Gingrich: Obama's Campaign Would Have Been Over if Not for Friday's Jobs Report
Former House Speaker Newt Gingrich said on NBC's Meet the Press this morning that he believes Friday's Labor Department report salvaged President Obama's campaign.
"I think it was a significant help to the president. Imagine it came out at 8.2 following that debate. I mean, people would have entered this weekend saying well, that's close to the end," Gingrich said.
"This campaign is going to go down to the end, I think. It's going to be one of the most interesting campaigns in American history. And I think you're going to see it go back and forth some over the next week."
But the former GOP presidential hopeful stressed that jobs numbers coming out of Washington really boil down to how they're felt on Main Street.
"The average American goes outside and says, ok, 600,000 part-time jobs, 114,000 full-time jobs. Gasoline the highest in history. Do I feel better? Or in the real world, can my cousin still not find work? In the real world, is every small business in my neighborhood still stressed?" Gingrich said.
"And I think the reason Obama has never been able to pull away, even when Romney had two pretty bad weeks, is that in the end there's this rubber band effect that they go, well, I'd almost like to give him another shot, but this is really frightening and really painful."
The speaker also offered some good talking points for the Republican ticket.
"The reason people are losing respect for Washington is they are losing respect for Washington.
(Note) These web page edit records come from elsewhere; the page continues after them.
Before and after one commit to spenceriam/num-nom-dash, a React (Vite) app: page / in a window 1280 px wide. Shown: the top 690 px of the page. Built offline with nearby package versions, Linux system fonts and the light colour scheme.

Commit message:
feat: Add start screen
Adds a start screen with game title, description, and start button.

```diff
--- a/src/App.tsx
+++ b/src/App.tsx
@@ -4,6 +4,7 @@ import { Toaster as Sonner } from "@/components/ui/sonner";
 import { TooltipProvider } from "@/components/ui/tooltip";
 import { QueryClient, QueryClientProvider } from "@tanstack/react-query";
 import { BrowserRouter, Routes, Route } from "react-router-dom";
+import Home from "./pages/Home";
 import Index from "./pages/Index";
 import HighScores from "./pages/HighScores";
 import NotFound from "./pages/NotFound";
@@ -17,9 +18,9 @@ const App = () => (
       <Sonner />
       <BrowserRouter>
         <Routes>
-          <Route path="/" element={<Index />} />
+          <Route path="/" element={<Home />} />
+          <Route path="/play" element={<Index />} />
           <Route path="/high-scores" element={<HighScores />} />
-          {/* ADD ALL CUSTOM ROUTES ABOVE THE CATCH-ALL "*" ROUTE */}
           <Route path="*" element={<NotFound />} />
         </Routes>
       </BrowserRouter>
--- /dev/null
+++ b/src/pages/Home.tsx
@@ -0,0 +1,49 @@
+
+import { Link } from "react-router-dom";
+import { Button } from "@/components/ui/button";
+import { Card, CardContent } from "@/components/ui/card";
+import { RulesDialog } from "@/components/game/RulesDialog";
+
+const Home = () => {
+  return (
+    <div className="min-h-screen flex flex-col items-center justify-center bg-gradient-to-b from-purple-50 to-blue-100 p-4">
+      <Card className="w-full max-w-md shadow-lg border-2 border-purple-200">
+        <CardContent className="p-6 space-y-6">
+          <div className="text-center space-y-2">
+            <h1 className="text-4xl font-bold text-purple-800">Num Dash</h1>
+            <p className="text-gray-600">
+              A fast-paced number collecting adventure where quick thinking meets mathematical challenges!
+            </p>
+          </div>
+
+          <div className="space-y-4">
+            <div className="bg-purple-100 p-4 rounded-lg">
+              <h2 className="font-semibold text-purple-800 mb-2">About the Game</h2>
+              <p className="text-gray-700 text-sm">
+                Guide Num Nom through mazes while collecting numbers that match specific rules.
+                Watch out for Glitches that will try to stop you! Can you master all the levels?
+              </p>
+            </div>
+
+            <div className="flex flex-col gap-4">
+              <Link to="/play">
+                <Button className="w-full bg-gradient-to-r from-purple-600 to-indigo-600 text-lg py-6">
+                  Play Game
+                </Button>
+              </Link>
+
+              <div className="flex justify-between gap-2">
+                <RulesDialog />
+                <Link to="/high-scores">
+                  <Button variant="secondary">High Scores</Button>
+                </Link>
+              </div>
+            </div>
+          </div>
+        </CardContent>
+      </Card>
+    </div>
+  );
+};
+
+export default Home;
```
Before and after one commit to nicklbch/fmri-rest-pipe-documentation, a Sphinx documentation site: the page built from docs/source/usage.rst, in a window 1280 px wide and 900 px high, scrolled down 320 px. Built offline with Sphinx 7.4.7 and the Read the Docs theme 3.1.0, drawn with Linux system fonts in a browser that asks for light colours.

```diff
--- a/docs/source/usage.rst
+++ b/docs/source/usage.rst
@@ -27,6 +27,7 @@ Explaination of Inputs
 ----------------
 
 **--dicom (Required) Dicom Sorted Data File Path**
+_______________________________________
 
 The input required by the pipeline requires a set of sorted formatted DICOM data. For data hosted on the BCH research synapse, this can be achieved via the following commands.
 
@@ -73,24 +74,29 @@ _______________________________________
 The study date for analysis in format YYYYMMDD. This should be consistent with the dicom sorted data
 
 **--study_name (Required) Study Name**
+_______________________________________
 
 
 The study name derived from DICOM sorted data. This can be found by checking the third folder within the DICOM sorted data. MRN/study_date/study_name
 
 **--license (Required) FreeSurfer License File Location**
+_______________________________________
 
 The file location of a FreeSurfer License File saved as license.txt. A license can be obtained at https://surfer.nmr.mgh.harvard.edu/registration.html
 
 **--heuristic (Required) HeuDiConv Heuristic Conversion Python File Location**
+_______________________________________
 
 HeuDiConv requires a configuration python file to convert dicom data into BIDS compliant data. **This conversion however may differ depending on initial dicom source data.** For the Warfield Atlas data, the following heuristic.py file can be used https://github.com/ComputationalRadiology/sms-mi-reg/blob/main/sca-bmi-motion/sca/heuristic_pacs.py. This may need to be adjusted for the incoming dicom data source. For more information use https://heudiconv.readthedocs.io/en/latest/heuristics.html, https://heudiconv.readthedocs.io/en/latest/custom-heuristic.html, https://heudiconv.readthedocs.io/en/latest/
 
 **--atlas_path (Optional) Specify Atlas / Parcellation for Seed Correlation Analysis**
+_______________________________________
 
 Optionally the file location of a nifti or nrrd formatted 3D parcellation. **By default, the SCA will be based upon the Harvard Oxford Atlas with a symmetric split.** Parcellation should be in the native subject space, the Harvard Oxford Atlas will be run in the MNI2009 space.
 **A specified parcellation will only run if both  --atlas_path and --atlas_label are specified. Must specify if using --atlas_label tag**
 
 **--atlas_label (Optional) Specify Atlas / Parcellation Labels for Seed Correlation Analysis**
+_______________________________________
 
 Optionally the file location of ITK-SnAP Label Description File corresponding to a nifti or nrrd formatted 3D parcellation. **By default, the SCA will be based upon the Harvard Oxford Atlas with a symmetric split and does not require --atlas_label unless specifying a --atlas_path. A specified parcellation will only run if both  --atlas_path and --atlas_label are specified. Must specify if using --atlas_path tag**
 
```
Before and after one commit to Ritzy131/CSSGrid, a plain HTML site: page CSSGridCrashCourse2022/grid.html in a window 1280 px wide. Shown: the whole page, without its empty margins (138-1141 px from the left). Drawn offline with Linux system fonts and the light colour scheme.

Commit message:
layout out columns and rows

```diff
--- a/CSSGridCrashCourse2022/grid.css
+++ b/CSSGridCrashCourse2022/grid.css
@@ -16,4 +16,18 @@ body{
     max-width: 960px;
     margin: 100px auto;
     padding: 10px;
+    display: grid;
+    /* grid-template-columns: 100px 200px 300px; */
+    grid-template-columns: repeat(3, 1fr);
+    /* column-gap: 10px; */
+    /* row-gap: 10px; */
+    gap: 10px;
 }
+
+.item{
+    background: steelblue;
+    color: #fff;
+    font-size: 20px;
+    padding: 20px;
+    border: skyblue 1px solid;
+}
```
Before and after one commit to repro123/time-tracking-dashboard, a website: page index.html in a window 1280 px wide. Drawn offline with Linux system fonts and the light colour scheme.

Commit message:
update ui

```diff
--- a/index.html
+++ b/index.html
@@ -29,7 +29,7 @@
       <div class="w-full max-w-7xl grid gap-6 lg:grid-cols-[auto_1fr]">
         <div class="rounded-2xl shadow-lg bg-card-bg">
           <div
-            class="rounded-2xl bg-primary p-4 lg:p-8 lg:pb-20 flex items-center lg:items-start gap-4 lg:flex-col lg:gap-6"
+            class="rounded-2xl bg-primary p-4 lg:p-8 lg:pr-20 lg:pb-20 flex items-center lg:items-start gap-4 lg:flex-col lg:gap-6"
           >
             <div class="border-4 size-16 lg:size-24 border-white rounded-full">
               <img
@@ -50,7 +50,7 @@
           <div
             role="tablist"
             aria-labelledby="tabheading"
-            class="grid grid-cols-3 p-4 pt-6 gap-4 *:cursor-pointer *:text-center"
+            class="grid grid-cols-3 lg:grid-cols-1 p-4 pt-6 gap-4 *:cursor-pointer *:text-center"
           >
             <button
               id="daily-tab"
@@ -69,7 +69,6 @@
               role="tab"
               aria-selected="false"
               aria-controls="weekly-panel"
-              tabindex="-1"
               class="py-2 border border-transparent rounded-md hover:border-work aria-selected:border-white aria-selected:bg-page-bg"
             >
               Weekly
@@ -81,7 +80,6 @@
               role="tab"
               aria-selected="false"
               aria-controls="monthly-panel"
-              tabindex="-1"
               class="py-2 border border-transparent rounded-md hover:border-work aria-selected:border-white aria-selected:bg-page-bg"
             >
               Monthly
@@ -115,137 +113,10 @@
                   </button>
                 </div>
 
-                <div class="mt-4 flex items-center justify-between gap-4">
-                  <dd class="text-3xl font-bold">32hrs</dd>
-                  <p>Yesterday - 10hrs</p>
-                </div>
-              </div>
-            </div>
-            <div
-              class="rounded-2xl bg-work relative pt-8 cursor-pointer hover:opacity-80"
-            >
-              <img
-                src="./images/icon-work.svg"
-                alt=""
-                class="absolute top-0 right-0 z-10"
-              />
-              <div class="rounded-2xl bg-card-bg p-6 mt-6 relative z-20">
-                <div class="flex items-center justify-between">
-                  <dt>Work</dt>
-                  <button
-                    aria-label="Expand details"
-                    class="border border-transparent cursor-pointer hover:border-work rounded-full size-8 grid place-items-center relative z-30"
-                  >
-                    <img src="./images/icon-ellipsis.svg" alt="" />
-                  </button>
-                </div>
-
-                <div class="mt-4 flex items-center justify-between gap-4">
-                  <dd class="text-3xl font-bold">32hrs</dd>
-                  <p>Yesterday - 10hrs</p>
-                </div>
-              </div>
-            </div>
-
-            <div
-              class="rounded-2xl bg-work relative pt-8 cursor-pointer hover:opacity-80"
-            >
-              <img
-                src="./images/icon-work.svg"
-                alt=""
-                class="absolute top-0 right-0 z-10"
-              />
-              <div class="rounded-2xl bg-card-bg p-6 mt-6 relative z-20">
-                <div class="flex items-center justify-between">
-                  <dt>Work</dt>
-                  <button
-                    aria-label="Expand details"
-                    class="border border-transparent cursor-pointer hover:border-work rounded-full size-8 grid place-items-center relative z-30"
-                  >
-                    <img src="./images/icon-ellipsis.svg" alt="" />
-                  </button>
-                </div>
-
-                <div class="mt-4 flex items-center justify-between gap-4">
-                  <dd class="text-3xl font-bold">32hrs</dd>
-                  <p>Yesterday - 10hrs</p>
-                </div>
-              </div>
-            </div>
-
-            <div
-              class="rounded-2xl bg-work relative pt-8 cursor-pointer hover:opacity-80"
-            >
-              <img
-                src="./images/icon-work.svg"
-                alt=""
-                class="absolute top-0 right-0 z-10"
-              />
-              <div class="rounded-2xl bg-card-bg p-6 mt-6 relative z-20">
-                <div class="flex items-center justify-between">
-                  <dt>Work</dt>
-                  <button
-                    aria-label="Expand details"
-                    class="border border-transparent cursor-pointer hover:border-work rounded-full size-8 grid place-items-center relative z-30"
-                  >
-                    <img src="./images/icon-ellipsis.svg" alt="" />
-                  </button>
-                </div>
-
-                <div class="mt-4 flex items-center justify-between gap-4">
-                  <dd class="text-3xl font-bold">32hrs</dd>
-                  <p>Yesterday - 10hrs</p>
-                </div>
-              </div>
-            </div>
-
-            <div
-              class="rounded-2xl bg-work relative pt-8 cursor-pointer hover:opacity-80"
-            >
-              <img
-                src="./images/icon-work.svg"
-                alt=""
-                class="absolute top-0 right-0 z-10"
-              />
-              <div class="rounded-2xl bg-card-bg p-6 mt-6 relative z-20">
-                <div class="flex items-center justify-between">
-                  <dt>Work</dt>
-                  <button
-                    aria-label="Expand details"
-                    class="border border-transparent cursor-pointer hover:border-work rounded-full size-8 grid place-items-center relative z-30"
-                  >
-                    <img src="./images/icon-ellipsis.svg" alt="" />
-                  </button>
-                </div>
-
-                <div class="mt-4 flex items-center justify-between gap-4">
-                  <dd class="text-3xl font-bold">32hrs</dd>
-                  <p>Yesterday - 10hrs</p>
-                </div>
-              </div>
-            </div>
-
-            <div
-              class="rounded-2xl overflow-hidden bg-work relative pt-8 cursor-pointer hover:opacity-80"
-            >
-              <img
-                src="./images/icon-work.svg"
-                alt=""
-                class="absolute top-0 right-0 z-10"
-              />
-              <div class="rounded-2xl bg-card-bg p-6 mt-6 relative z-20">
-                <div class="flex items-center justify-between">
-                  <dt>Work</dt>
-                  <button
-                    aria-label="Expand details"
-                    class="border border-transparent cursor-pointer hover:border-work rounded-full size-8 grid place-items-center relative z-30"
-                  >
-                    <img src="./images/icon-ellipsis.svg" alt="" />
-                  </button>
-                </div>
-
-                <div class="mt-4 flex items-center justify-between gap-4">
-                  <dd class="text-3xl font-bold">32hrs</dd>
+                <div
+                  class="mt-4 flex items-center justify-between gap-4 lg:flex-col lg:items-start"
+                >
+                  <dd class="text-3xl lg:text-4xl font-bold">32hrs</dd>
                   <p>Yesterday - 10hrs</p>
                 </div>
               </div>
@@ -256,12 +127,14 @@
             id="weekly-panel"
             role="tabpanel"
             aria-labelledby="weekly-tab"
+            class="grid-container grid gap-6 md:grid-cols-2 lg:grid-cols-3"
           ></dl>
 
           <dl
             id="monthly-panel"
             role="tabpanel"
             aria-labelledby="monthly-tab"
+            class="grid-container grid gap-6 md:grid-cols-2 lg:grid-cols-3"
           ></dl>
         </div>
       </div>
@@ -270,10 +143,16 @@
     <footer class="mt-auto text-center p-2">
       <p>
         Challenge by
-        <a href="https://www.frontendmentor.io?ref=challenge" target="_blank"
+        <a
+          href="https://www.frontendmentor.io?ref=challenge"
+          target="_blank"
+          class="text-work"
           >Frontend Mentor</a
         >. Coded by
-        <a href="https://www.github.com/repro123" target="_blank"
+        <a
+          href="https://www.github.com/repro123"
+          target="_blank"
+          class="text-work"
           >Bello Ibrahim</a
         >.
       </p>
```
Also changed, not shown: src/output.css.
It's not some right-wing crazy thing," he said. "I don't know a single small businessman or woman who believes that the next four years under Obama will be good. I don't know a single small businessman or woman who expects to hire a lot more people if Obama wins the election."